Giles injured his knee in June while competing with USA Basketball's 16-under squad in Uruguay. This wasn't your everyday tear, either: ACL, MCL and meniscus. An injury of that magnitude requires surgery — which he successfully underwent in July — and down time of approximately one year.
In other words, he won't take the court during the 2013-14 campaign, and his status for the 2014 travel circuit remains at least somewhat tenuous as well.
But despite his impending absence, listing Giles at No. 1 remained a fairly easy decision. He'd demonstrated more than sufficient ability as a freshman to hold down the top spot, showcasing his terrific athleticism and skills for a 6-8 underclassman.
Elite college coaches agree. At the EYBL Hampton session in April, for example, Giles drew in-person evaluations from John Calipari, Mike Krzyzewski and Roy Williams, among others.

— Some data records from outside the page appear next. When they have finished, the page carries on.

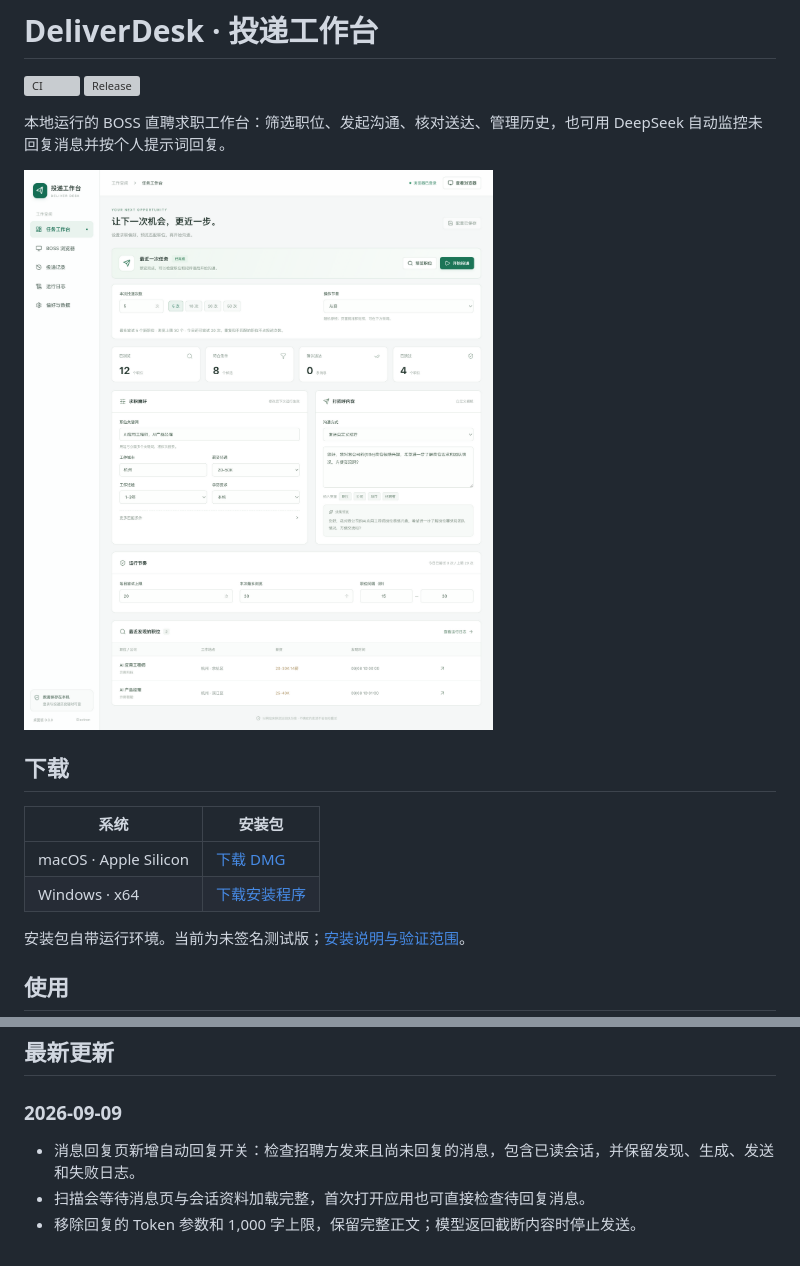
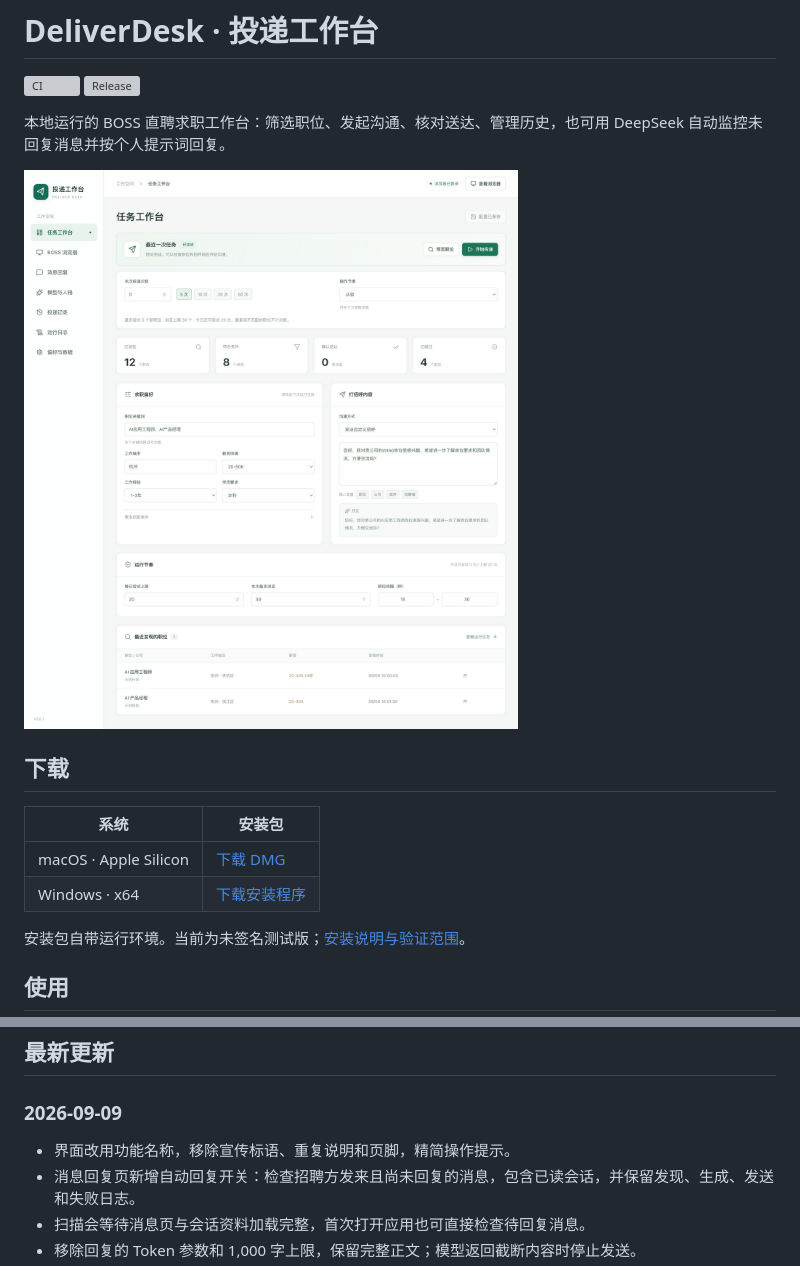
Before and after one commit to likeyeee/deliver-desk, a Markdown page: README.md, 2 parts joined by grey strips. GitHub-like rendering; pictures changed too: docs/assets/workspace.png; grey boxes are pictures that could not be loaded.

```diff
--- a/README.md
+++ b/README.md
@@ -59,6 +59,7 @@ docs/           使用、架构、适配与发布记录
 
 ### 2026-09-09
 
+- 界面改用功能名称，移除宣传标语、重复说明和页脚，精简操作提示。
 - 消息回复页新增自动回复开关：检查招聘方发来且尚未回复的消息，包含已读会话，并保留发现、生成、发送和失败日志。
 - 扫描会等待消息页与会话资料加载完整，首次打开应用也可直接检查待回复消息。
 - 移除回复的 Token 参数和 1,000 字上限，保留完整正文；模型返回截断内容时停止发送。
```
Also changed, not shown: other parts of README.md (+2 -2 lines), docs/releases/release-notes.md (+1 -0 lines), docs/assets/auto-replies.png, docs/assets/models.png, docs/assets/replies.png, docs/assets/reply-log.png, 12 other files.
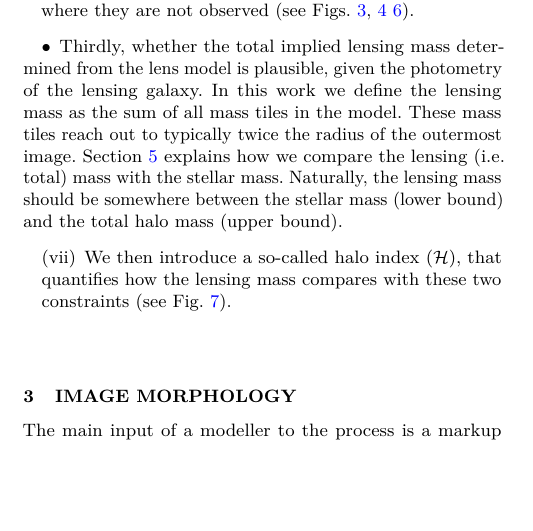
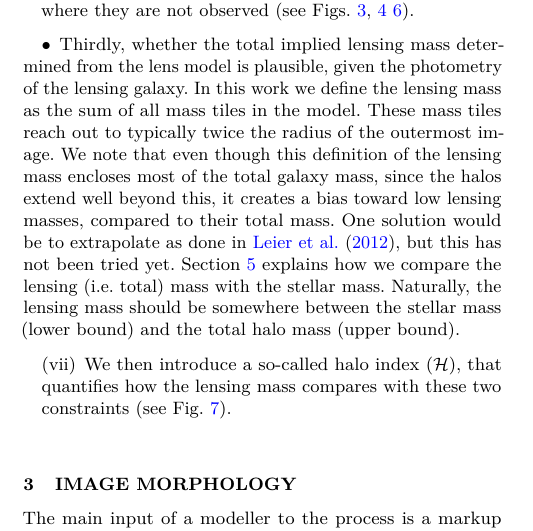
Before and after one commit to RafiKueng/p2, a LaTeX paper (paper2.tex, which reads parts/intro.tex): part of one column of page 3 of 16, cut so that both start at the same text, the shorter picture padded with empty space. Compiled offline with pdfLaTeX; a LaTeX package or settings file that is missing is left out.

Commit message:
working on letter2

```diff
--- a/parts/intro.tex
+++ b/parts/intro.tex
@@ -215,6 +215,11 @@ for future follow-up observations. The diagnostics are as follows.
   galaxy.  In this work we define the lensing mass as the sum of all
   mass tiles in the model.  These mass tiles reach out to typically
   twice the radius of the outermost image.
+  We note that even though this definition of the lensing mass encloses
+  most of the total galaxy mass, since the halos extend well beyond this, it
+  creates a bias toward low lensing masses, compared to their total mass.
+  One solution would be to extrapolate as done in \citet{2012MNRAS.424..104L},
+  but this has not been tried yet.
   Section~\ref{sec:stellar-mass} explains how we compare the lensing
   (i.e. total) mass with the stellar mass. Naturally, the lensing
   mass should be somewhere between the stellar mass (lower bound)
```
Also changed, not shown: bib/bibli.bib (+4 -0 lines), parts/massmodel.tex (+8 -3 lines), parts/summary.tex (+6 -0 lines), reports/letter2.txt (+8 -0 lines).
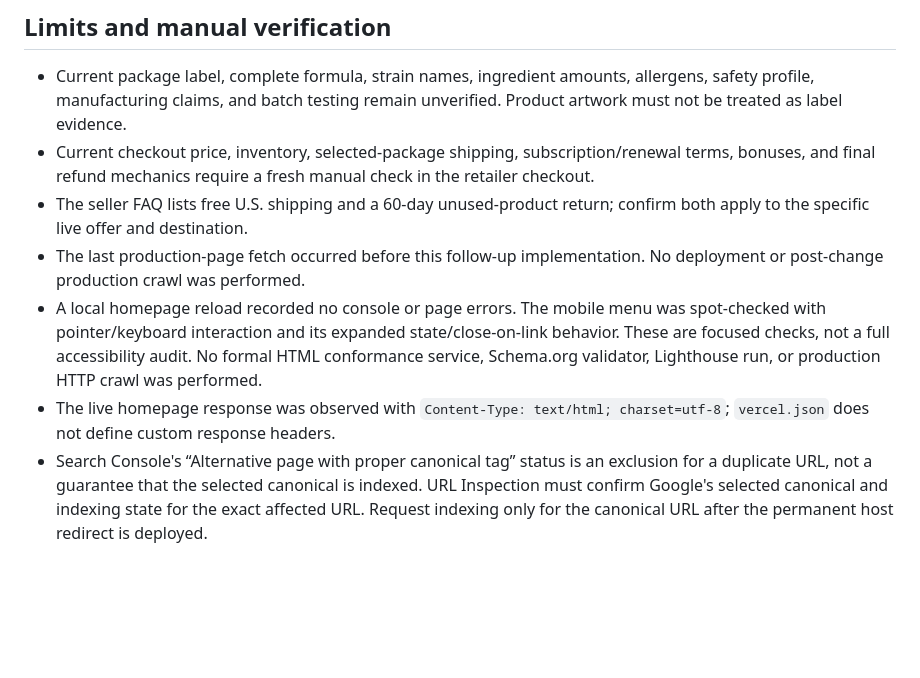
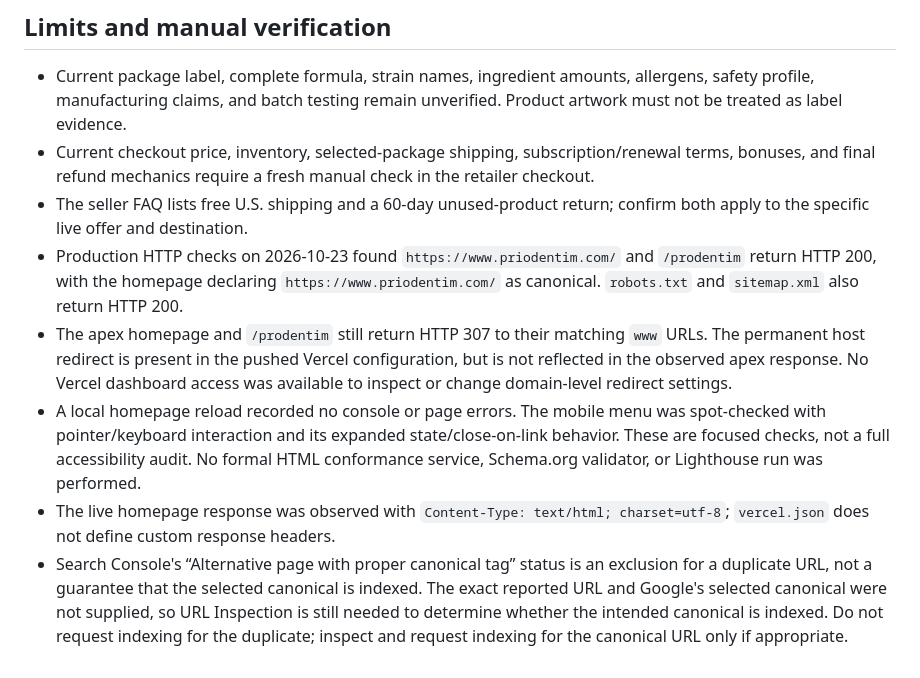
Before and after one commit to mohdimran15100-sketch/prodentim, a Markdown page: SEO_AUDIT.md, the part around the change. GitHub-like rendering; blank space fills up the shorter version.

```diff
--- a/SEO_AUDIT.md
+++ b/SEO_AUDIT.md
@@ -55,7 +55,8 @@ No Search Console account, keyword research subscription, query report, ranking
 - Current package label, complete formula, strain names, ingredient amounts, allergens, safety profile, manufacturing claims, and batch testing remain unverified. Product artwork must not be treated as label evidence.
 - Current checkout price, inventory, selected-package shipping, subscription/renewal terms, bonuses, and final refund mechanics require a fresh manual check in the retailer checkout.
 - The seller FAQ lists free U.S. shipping and a 60-day unused-product return; confirm both apply to the specific live offer and destination.
-- The last production-page fetch occurred before this follow-up implementation. No deployment or post-change production crawl was performed.
-- A local homepage reload recorded no console or page errors. The mobile menu was spot-checked with pointer/keyboard interaction and its expanded state/close-on-link behavior. These are focused checks, not a full accessibility audit. No formal HTML conformance service, Schema.org validator, Lighthouse run, or production HTTP crawl was performed.
+- Production HTTP checks on 2026-10-23 found `https://www.priodentim.com/` and `/prodentim` return HTTP 200, with the homepage declaring `https://www.priodentim.com/` as canonical. `robots.txt` and `sitemap.xml` also return HTTP 200.
+- The apex homepage and `/prodentim` still return HTTP 307 to their matching `www` URLs. The permanent host redirect is present in the pushed Vercel configuration, but is not reflected in the observed apex response. No Vercel dashboard access was available to inspect or change domain-level redirect settings.
+- A local homepage reload recorded no console or page errors. The mobile menu was spot-checked with pointer/keyboard interaction and its expanded state/close-on-link behavior. These are focused checks, not a full accessibility audit. No formal HTML conformance service, Schema.org validator, or Lighthouse run was performed.
 - The live homepage response was observed with `Content-Type: text/html; charset=utf-8`; `vercel.json` does not define custom response headers.
-- Search Console's “Alternative page with proper canonical tag” status is an exclusion for a duplicate URL, not a guarantee that the selected canonical is indexed. URL Inspection must confirm Google's selected canonical and indexing state for the exact affected URL. Request indexing only for the canonical URL after the permanent host redirect is deployed.
+- Search Console's “Alternative page with proper canonical tag” status is an exclusion for a duplicate URL, not a guarantee that the selected canonical is indexed. The exact reported URL and Google's selected canonical were not supplied, so URL Inspection is still needed to determine whether the intended canonical is indexed. Do not request indexing for the duplicate; inspect and request indexing for the canonical URL only if appropriate.
```
Also changed, not shown: SEO_FIX_REPORT.md (+9 -5 lines), SEO_VALIDATION_CHECKLIST.md (+8 -4 lines).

What's most notable about that fact isn't that they watched him, but that they did so at the expense of their 2014 recruiting efforts. The spring live weekends are very compressed for coaches, and all three had significant work to accomplish with targets three years older. From that perspective, then, Giles' ability to command hall of famers becomes all the more impressive.
But none of this is to say he won't face a challenge. Our No. 2 sophomore, Josh Jackson, performed in supreme fashion in Las Vegas in late July. He, along with shotblocker extraordinaire Thon Maker, will make their own push to overtake him.
Giles' return will prove a challenge for scouts and coaches. His scholarship offers certainly won't evaporate, but how much time will he require upon his return to burn off the rust? The good news is that such a young athlete enjoys improved odds of regaining all of his prior athleticism, but even so Jackson and others will have utilized the downtime to enhance their own resumes.
First things first, of course, Giles must focus on his rehabilitation. And following the physical rehab, he'll have to regain mental comfort with making sharp cuts and absorbing lower body contact. And the bet here, for now, is that he'll return in vintage form and continue to carry the torch for the Class of 2016.